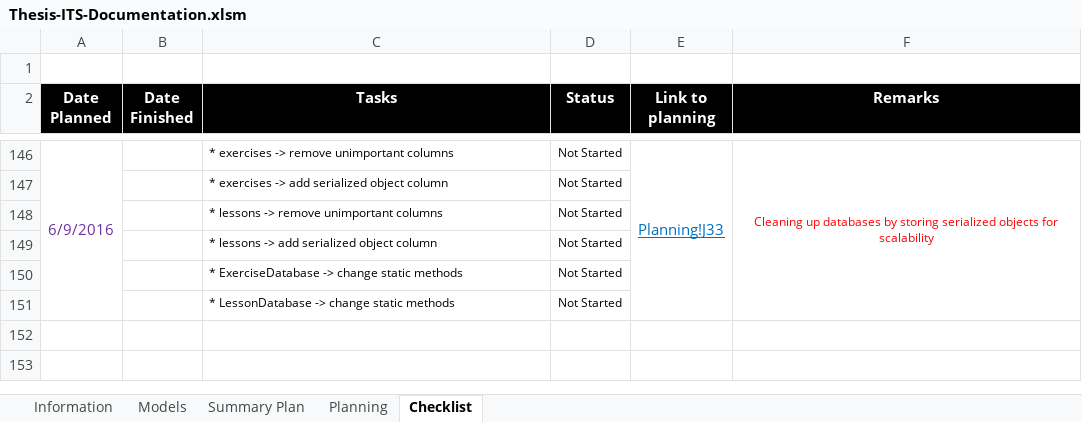
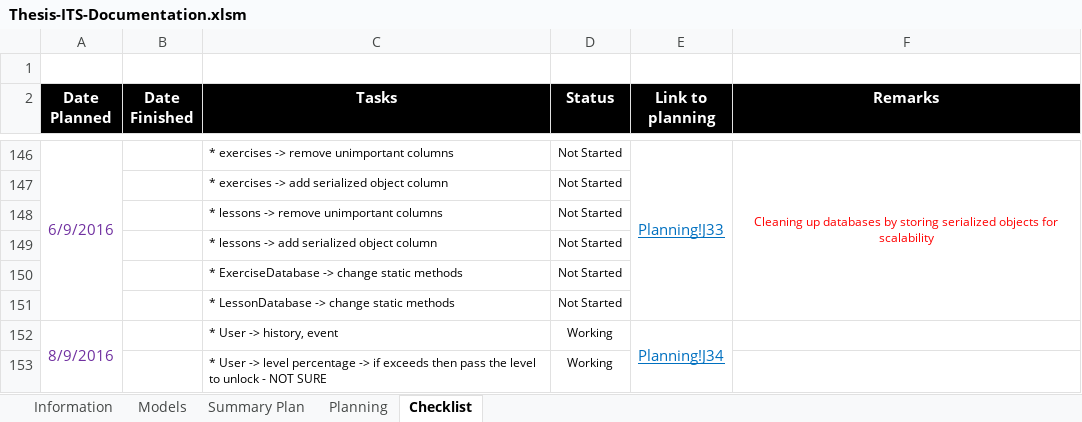
Before and after one commit to robertoguazon/Thesis-ITS, an Excel workbook: Thesis-ITS-Documentation.xlsm, sheet Checklist, drawn as a sheet; only a part is shown, gaps mark what is left out; values as stored, in another font and other column widths than the file's, no borders; conditional formats not drawn; the diff names each change by its address in the sheet, - before the commit and + after, or states it on an @@ line.

Commit message:
added User module

```diff
--- a/Thesis-ITS-Documentation.xlsm (sheet Checklist)
+++ b/Thesis-ITS-Documentation.xlsm (sheet Checklist)
+row 152: 8/9/2016 |  | * User -> history, event | Working | Planning!J34
+row 153:  |  | * User -> level percentage -> if exceeds then pass the level to unlock - NOT SURE | Working
```
Also changed, not shown: sheet Summary Plan, sheet Planning, charts or pictures, 7 other files.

....................

» Task requirements
Output the entries above exactly. Drop the pictures.

» Solution for this problem
Before and after one commit to robertoguazon/Thesis-ITS, an Excel workbook: Thesis-ITS-Documentation.xlsm, sheet Checklist, drawn as a sheet; only a part is shown, gaps mark what is left out; values as stored, in another font and other column widths than the file's, no borders; conditional formats not drawn; the diff names each change by its address in the sheet, - before the commit and + after, or states it on an @@ line.

Commit message:
added User module

```diff
--- a/Thesis-ITS-Documentation.xlsm (sheet Checklist)
+++ b/Thesis-ITS-Documentation.xlsm (sheet Checklist)
+row 152: 8/9/2016 |  | * User -> history, event | Working | Planning!J34
+row 153:  |  | * User -> level percentage -> if exceeds then pass the level to unlock - NOT SURE | Working
```
Also changed, not shown: sheet Summary Plan, sheet Planning, charts or pictures, 7 other files.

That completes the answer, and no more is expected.